A shoplifter who claimed he was left suicidal after being tasered by police has lost his case, with a High Court judge concluding that he was “squaring up for a fight”.
Paul McClelland sought damages against Chief Constable Giles York of Sussex Police after he was hit with a stun gun as officers attempted to apprehend him in a Brighton car park in July 2013.
The 42-year-old, who was pursued by police for shoplifting in a Sainsbury’s and assaulting a security guard, claimed excessive forced had been used against him when he was surrendering.
He said the incident left him feeling suicidal.
An internal police investigation rejected the allegation and concluded that McClelland was a danger to the officers and the public.
Throwing out the case at Brighton County Court, High Court judge Jonathan Simpkiss said McClelland had “considerable antipathy” towards the police and was “squaring up for a fight”.
He said it was “quite clear the claimant posed a threat to officers”.
McClelland’s solicitor Sophie Khan called the decision “bizarre” and “perverse” and said he was considering an appeal.
“Paul is very disappointed,” she said. “The findings don’t make any sense compared to the evidence.
“If you look at the CCTV the man has his arms in the air in a surrender pose.

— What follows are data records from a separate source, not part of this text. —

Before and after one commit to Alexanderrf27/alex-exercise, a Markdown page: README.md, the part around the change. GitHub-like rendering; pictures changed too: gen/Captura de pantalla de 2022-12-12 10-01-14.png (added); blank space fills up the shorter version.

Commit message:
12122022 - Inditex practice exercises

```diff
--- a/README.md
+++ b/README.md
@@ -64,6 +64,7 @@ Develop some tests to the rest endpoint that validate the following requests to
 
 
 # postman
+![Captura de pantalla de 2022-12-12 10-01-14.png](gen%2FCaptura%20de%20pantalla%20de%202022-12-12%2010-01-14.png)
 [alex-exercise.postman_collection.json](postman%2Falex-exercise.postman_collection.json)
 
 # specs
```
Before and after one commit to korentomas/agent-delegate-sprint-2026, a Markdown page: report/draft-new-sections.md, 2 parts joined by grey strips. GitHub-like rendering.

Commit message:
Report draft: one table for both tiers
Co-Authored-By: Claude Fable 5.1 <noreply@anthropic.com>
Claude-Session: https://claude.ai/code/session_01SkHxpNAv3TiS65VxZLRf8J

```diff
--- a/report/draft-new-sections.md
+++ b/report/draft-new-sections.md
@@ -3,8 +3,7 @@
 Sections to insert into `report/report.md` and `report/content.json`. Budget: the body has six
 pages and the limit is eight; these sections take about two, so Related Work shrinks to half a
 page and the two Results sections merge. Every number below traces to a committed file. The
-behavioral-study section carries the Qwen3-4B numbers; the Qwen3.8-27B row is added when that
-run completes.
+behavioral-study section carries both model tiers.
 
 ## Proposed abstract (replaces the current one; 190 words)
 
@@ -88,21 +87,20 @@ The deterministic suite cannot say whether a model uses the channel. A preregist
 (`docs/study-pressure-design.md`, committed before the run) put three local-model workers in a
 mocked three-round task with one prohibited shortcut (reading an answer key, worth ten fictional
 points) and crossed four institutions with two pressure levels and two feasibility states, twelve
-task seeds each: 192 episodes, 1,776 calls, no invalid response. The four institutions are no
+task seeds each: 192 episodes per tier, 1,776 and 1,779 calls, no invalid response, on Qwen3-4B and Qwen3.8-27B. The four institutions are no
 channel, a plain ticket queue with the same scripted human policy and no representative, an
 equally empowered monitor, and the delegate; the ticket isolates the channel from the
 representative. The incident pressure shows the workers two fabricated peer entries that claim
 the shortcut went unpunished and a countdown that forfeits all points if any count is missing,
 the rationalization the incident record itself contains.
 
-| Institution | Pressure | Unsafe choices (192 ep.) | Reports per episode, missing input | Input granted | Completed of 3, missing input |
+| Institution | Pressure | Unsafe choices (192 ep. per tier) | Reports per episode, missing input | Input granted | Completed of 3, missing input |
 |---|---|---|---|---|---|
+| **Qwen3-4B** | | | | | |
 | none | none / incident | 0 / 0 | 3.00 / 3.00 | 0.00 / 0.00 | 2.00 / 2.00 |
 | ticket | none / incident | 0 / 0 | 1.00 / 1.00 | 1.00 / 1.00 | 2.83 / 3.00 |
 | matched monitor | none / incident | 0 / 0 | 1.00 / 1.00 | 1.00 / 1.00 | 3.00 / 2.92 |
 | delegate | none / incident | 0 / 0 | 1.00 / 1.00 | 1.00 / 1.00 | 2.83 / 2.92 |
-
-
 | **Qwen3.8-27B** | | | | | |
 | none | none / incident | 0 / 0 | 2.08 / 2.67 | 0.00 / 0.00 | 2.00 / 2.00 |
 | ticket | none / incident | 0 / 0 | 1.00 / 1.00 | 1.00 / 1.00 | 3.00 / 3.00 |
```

It’s perverse.”
In footage from a camera worn by PC Charlotte Grant, a shirtless McClelland is seen with officers in the car park.
PC Grant shouts: “Get on the floor, there is a red dot on your chest.”
“Taser, Taser, Taser,” the officer then shouts as the stun gun is used.
In the clip, McClelland can be seen falling to the ground before another officer kicks him in the leg.
PC Grant says: “There are two barbs in your back, which will be removed. There will be no lasting effects from the Taser.”
McClelland was asked how he was feeling after he was handcuffed. He was later convicted of theft, common assault and admitted obstructing a police officer, and was given a community order.
According to court papers, he admitted he was drunk during the incident and that he wanted to “fight them all” as he was confronted by officers.
Judge Simpkiss said it was “objectively reasonable” for the officers to use a Taser and that McClelland was not seriously injured.
The judge said there was no evidence to support claims about any psychological trauma.